Task instructions: Nothing but a verbatim copy of the data, minus the images, should be returned.

:: Data extracts ::

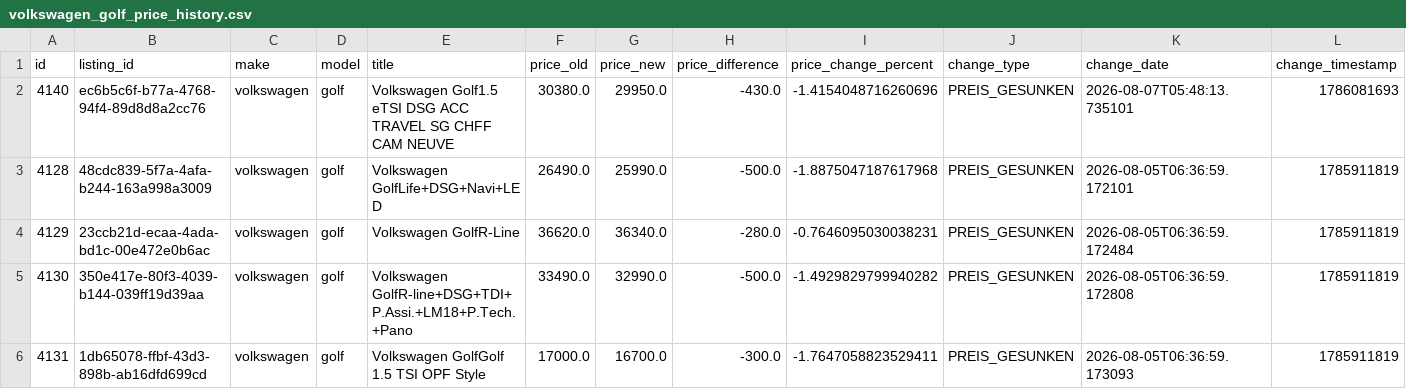
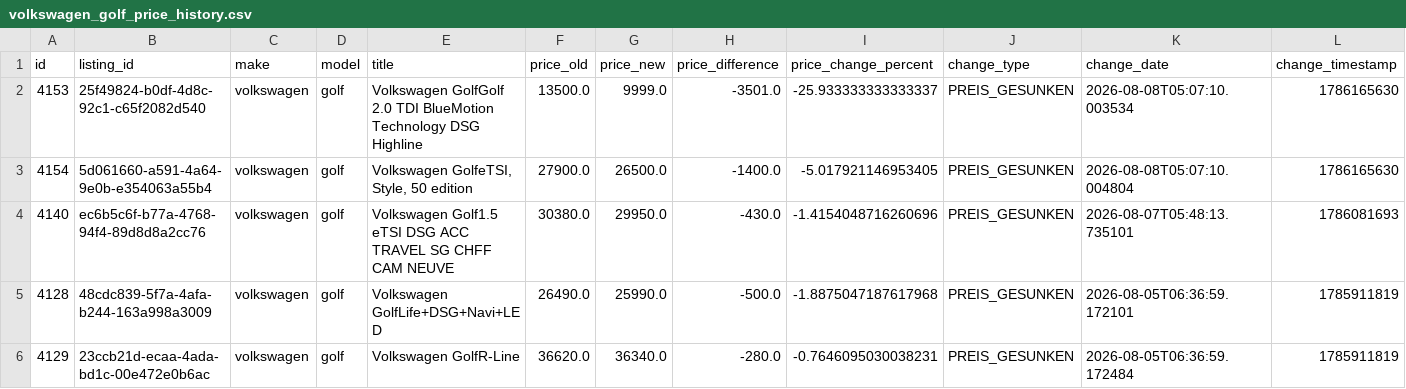
Before and after one commit to masterries/AutoAnalyse, a CSV file: scrapper/data/volkswagen_golf_price_history.csv, drawn as a sheet; only a part is shown; the shorter side is filled out with more unchanged rows; rows hold the shown columns only; the diff names each change by its address in the sheet, - before the commit and + after, or states it on an @@ line.

```diff
--- a/scrapper/data/volkswagen_golf_price_history.csv
+++ b/scrapper/data/volkswagen_golf_price_history.csv
+row 2: 4153 | 25f49824-b0df-4d8c-92c1-c65f2082d540 | volkswagen | golf | Volkswagen GolfGolf 2.0 TDI BlueMotion Technology DSG Highline | 13500.0 | 9999.0 | -3501.0 | -25.933333333333337 | PREIS_GESUNKEN | 2026-08-08T05:07:10.003534 | 1786165630
+row 3: 4154 | 5d061660-a591-4a64-9e0b-e354063a55b4 | volkswagen | golf | Volkswagen GolfeTSI, Style, 50 edition | 27900.0 | 26500.0 | -1400.0 | -5.017921146953405 | PREIS_GESUNKEN | 2026-08-08T05:07:10.004804 | 1786165630
```
Also changed, not shown: scrapper/data/audi_a5_listings.csv, scrapper/data/mercedes-benz_c-200_listings.csv, 48 other files.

:::

Answer area:
Before and after one commit to masterries/AutoAnalyse, a CSV file: scrapper/data/volkswagen_golf_price_history.csv, drawn as a sheet; only a part is shown; the shorter side is filled out with more unchanged rows; rows hold the shown columns only; the diff names each change by its address in the sheet, - before the commit and + after, or states it on an @@ line.

```diff
--- a/scrapper/data/volkswagen_golf_price_history.csv
+++ b/scrapper/data/volkswagen_golf_price_history.csv
+row 2: 4153 | 25f49824-b0df-4d8c-92c1-c65f2082d540 | volkswagen | golf | Volkswagen GolfGolf 2.0 TDI BlueMotion Technology DSG Highline | 13500.0 | 9999.0 | -3501.0 | -25.933333333333337 | PREIS_GESUNKEN | 2026-08-08T05:07:10.003534 | 1786165630
+row 3: 4154 | 5d061660-a591-4a64-9e0b-e354063a55b4 | volkswagen | golf | Volkswagen GolfeTSI, Style, 50 edition | 27900.0 | 26500.0 | -1400.0 | -5.017921146953405 | PREIS_GESUNKEN | 2026-08-08T05:07:10.004804 | 1786165630
```
Also changed, not shown: scrapper/data/audi_a5_listings.csv, scrapper/data/mercedes-benz_c-200_listings.csv, 48 other files.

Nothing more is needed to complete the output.